Segment Start: THE RECORDS

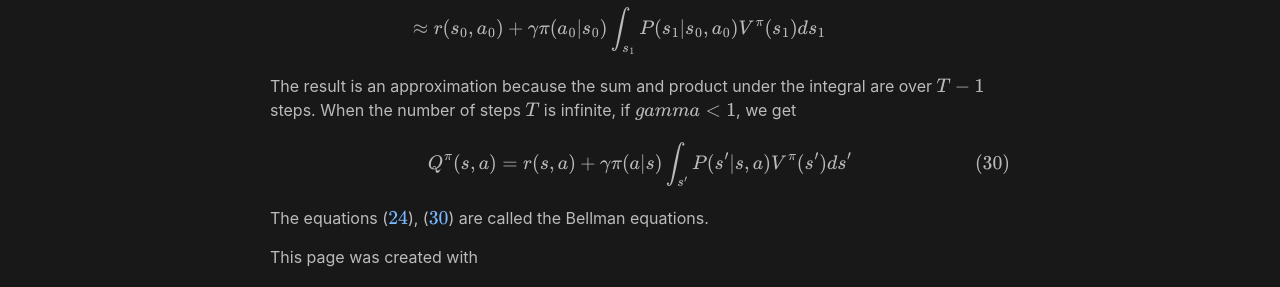
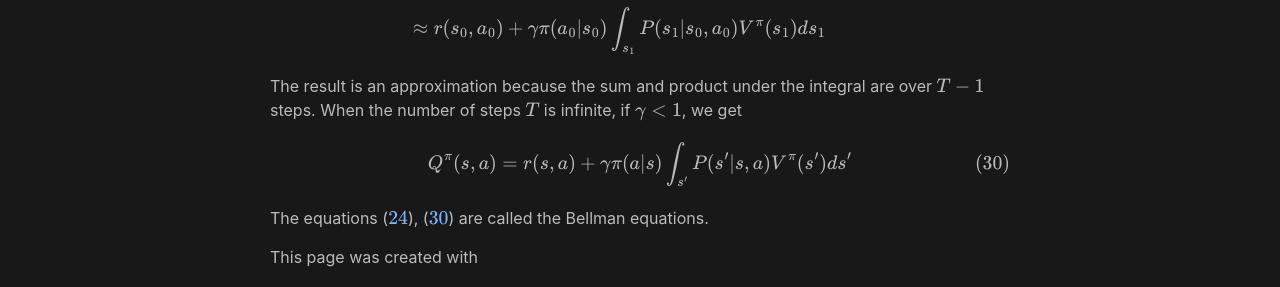
Before and after one commit to analytiq-hub/sigagent.github.io, a Jekyll site: the page built from machine_learning/_posts/2021-01-22-reinforce.md, in a window 1280 px wide and 900 px high, scrolled down 5988 px. Shown: the part 163-450 px from the top of the window. Built offline with Jekyll 4.4.1, drawn with Linux system fonts in a browser that asks for light colours; formulas are drawn with MathJax 3; a script that is not in the unit is left out.

Commit message:
*** empty log message ***

```diff
--- a/machine_learning/_posts/2021-01-22-reinforce.md
+++ b/machine_learning/_posts/2021-01-22-reinforce.md
@@ -221,7 +221,7 @@ Q^\pi(s_0, a_0) & = \int_{s_1, a_1, ...} \sum_{t=0}^{T} \gamma^{t} r(s_t, a_t) p
 \end{align}
 $$
 
-The result is an approximation because the sum and product under the integral are over $$T-1$$ steps. When the number of steps $$T$$ is infinite, if $$gamma \lt 1$$, we get
+The result is an approximation because the sum and product under the integral are over $$T-1$$ steps. When the number of steps $$T$$ is infinite, if $$\gamma \lt 1$$, we get
 
 $$
 \begin{align} \label{eq:q_bellman}
```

Segment End: THE RECORDS

**YOUR GOAL**
The records above must be returned exactly, with each picture omitted.

**RESULT**
Before and after one commit to analytiq-hub/sigagent.github.io, a Jekyll site: the page built from machine_learning/_posts/2021-01-22-reinforce.md, in a window 1280 px wide and 900 px high, scrolled down 5988 px. Shown: the part 163-450 px from the top of the window. Built offline with Jekyll 4.4.1, drawn with Linux system fonts in a browser that asks for light colours; formulas are drawn with MathJax 3; a script that is not in the unit is left out.

Commit message:
*** empty log message ***

```diff
--- a/machine_learning/_posts/2021-01-22-reinforce.md
+++ b/machine_learning/_posts/2021-01-22-reinforce.md
@@ -221,7 +221,7 @@ Q^\pi(s_0, a_0) & = \int_{s_1, a_1, ...} \sum_{t=0}^{T} \gamma^{t} r(s_t, a_t) p
 \end{align}
 $$
 
-The result is an approximation because the sum and product under the integral are over $$T-1$$ steps. When the number of steps $$T$$ is infinite, if $$gamma \lt 1$$, we get
+The result is an approximation because the sum and product under the integral are over $$T-1$$ steps. When the number of steps $$T$$ is infinite, if $$\gamma \lt 1$$, we get
 
 $$
 \begin{align} \label{eq:q_bellman}
```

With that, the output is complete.